Tuesday, November 20, 2012

(Photo)
McCOOK, Nebraska -- 20-year-old Stathis Kirkpatrick was sentenced to life in prison Tuesday for the 2011 murder of 14-year-old Kailee Clapp. Kirkpatrick offered no explanation for his actions that tragic night, his defense attorneys gave no statement in his defense, and when asked by District Court Judge David Urbom if there was anything he would like to say, Kirkpatrick merely replied "No, there is not."

The sentence leaves no possibility of parole, unless it is some day commuted to a term of years.

Prior to Kirkpatrick's statement Special Prosecutor Corey O'Brien of the Nebraska Attorney General's office offered the courtroom a glimpse into the horrors Kailee Clapp experienced that evening.

O'Brien said the Kirkpatrick case was unusual, in more ways than one.

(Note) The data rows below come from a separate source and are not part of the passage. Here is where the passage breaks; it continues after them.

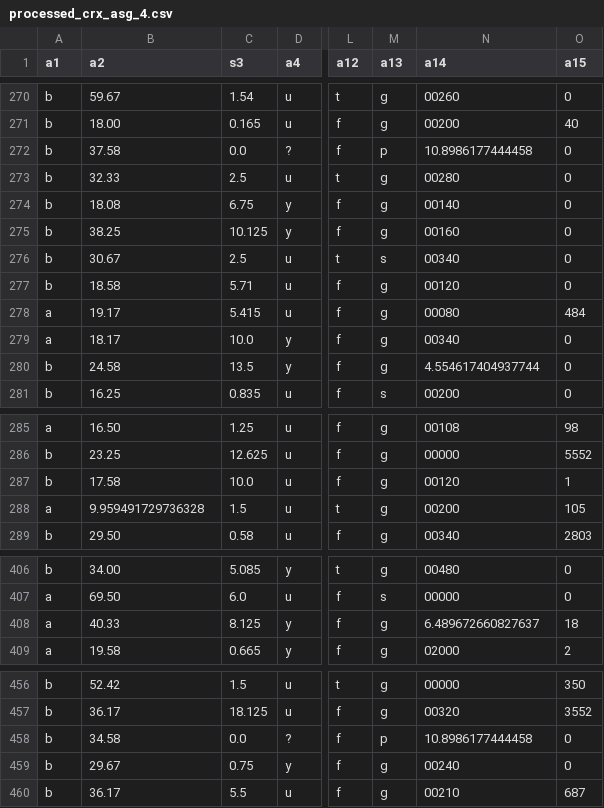
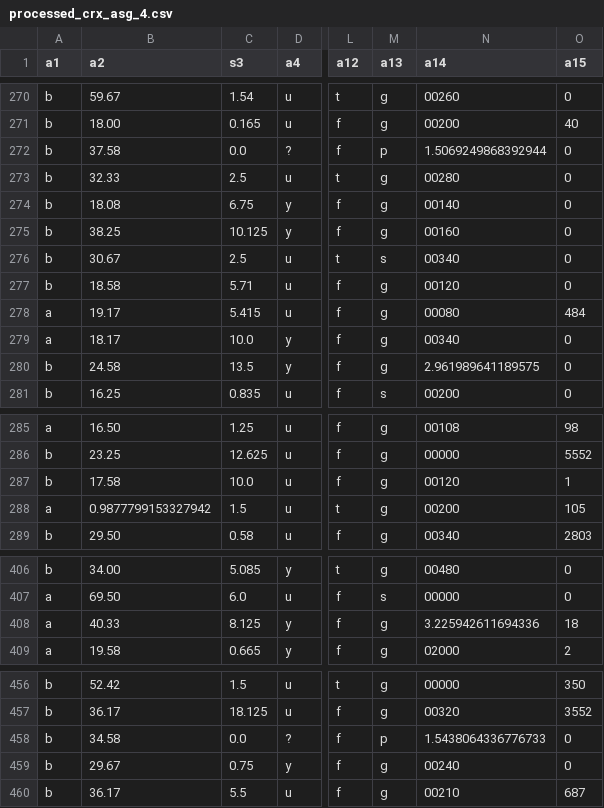
Before and after one commit to rishi-wqd190004/t81_588_course, a CSV file: datasets/processed_crx_asg_4.csv, drawn as a sheet; only a part is shown, gaps mark what is left out; the diff covers the shown part only; the diff names each change by its address in the sheet, - before the commit and + after, or states it on an @@ line.

```diff
--- a/datasets/processed_crx_asg_4.csv
+++ b/datasets/processed_crx_asg_4.csv
-N272 (a14): 10.8986177444458
+N272 (a14): 1.5069249868392944
-N280 (a14): 4.554617404937744
+N280 (a14): 2.961989641189575
-B288 (a2): 9.959491729736328
+B288 (a2): 0.9877799153327942
-N408 (a14): 6.489672660827637
+N408 (a14): 3.225942611694336
-N458 (a14): 10.8986177444458
+N458 (a14): 1.5438064336776733
```
Also changed, not shown: 20 edited cells elsewhere in this file, 1 other file.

He pointed out that it was rare to have a plea agreement reached in a case that resulted in a mandatory life sentence, rare for the court to find itself in a unique position of passing judgement without a trial and rare to see a case involving such horrific acts.

"This was a horrific, senseless, crime by any measure. It was the ultimate act of selfishness," said O'Brien, before adding that he had seen many horrific crime scenes and acts against human beings, "this ranks right at the top."

O'Brien said only a small portion of the evidence in the case was released and urged any court entities reviewing the case to look at the evidence, which he asked law enforcement to store indefinitely. O'Brien cited audio, video and photographic evidence in the case and said the prosecution had provided a very "sanitary version" of the facts.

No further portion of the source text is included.